Background: Synthetic cannabinoid receptor agonists (SCRAs), currently among the most prevalent new psychoactive substances, have seen considerable growth in popularity over the past two decades. Data on subjective experience as well as behaviors surrounding the use of SCRAs has been mainly limited to case reports and series with few studies examining larger trends. The present study sought to characterize current trends in SCRA use by using standardized interviews in a population of individuals receiving medical toxicology consultation due to SCRA intoxication.
Methods: Patients receiving medical toxicology consultation at 10 designated sites within the Toxicology Investigators Consortium in the United States with reported or suspected exposure to a new psychoactive substance were interviewed by treating medical toxicologists. Investigators collected clinical data as well as expanded qualitative data including knowledge, attitudes and beliefs, as well as practices related to the use of novel psychoactive substances. Interviewers utilized a primarily open ended style of questioning and answers were reviewed for data quality and completeness by the study’s program manager. At the completion of the data collection phase, responses were categorized and enumerated to determine the presence of trends.
Results: Of the124 cases entered into the study between October 2014 and early 2016, the majority of cases (N=86) involved exposure to SCRAs. The majority of identified SCRA users were single (72.1%), white (45.3%) and African American (43%), males (93%) with a mean age of 31.1 years, and incomplete high school education (47.7%). Over half (58.1%) reported at least one psychiatric comorbidity, the most common being depression (28%), anxiety (26%), and bipolar disorder (22%). The majority of patients (68.8%) had used SCRAs at least once before the presenting episode with most patients reporting extensive prior use.
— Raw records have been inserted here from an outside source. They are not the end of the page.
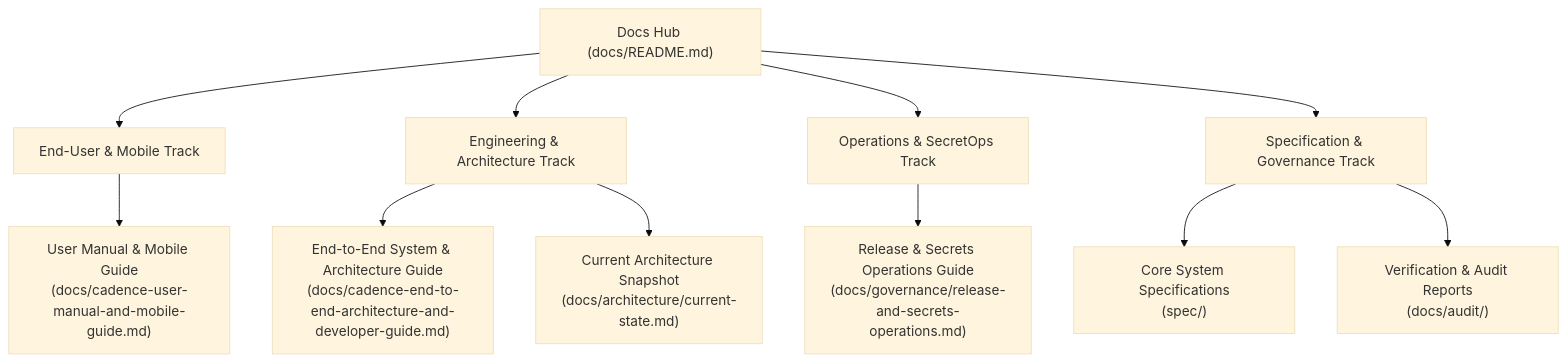
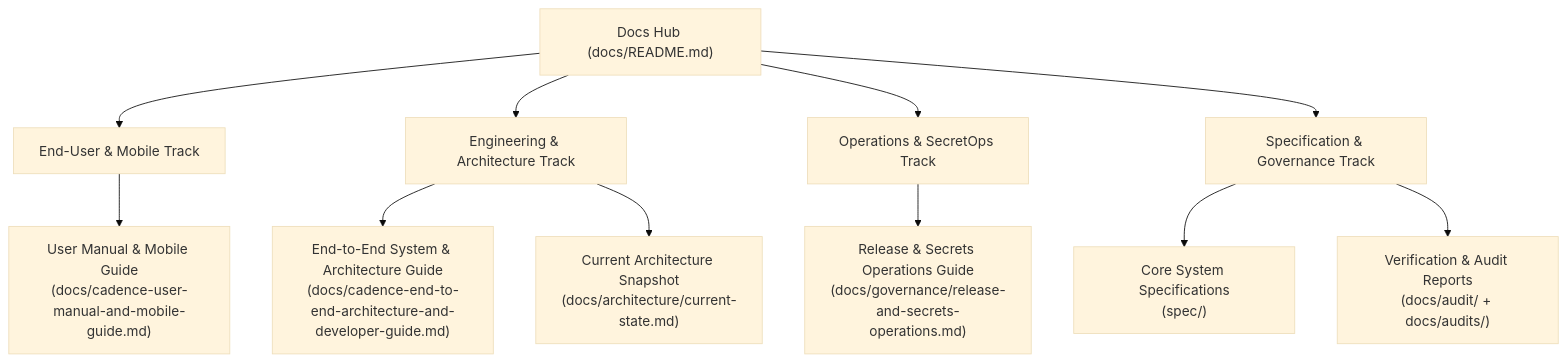
Before and after one commit to Driftloom/TaskOS: the diagram in docs/README.md, drawn with Mermaid (base theme). The commit also changed other lines of this file and 18 other files, not shown here.

Commit message:
docs(audit): quarantine adversarial spec and sync zero-trust audit verification

````diff
--- a/docs/README.md
+++ b/docs/README.md
@@ -15,14 +15,14 @@
 ```mermaid
 flowchart TD
     Hub["Docs Hub (docs/README.md)"] --> UserTrack["End-User & Mobile Track"]
     Hub --> DevTrack["Engineering & Architecture Track"]
     Hub --> OpsTrack["Operations & SecretOps Track"]
     Hub --> SpecTrack["Specification & Governance Track"]
 
     UserTrack --> UserManual["User Manual & Mobile Guide<br/>(docs/cadence-user-manual-and-mobile-guide.md)"]
     DevTrack --> DevGuide["End-to-End System & Architecture Guide<br/>(docs/cadence-end-to-end-architecture-and-developer-guide.md)"]
     DevTrack --> CurrentState["Current Architecture Snapshot<br/>(docs/architecture/current-state.md)"]
     OpsTrack --> ReleaseOps["Release & Secrets Operations Guide<br/>(docs/governance/release-and-secrets-operations.md)"]
     SpecTrack --> Specs["Core System Specifications<br/>(spec/)"]
-    SpecTrack --> Audits["Verification & Audit Reports<br/>(docs/audit/)"]
+    SpecTrack --> Audits["Verification & Audit Reports<br/>(docs/audit/ + docs/audits/)"]
 ```
````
Patients were evenly divided between using SCRAs with friends and alone (40.7% vs 41.9%). Nearly half of patients (47.7%) considered SCRAs to be very easy to obtain, reporting that they are generally acquired free from a friend or acquaintance (39.4%) or by purchasing from a gas station or a convenience store (22.1%) (Table). Nearly half (48.8%) of patients reported that their primary reason for use was the high they experienced from smoking it while only a small proportion mentioned using it to avoid testing positive on drug screening (6.9%), current addiction (5.8%), as an alternative to marijuana (4.6%), or for experimentation (4.6%). Approximately one third (34.9%) of users described their experience as primarily positive while the remaining patients found it either primarily negative (24.4%) or mixed positive and negative (19.8%). Under half (44.2%) reported paying for the substances while nearly a third (32.6%) acquire it for free, with a small proportion (3.5%) reporting to barter for it with other drugs.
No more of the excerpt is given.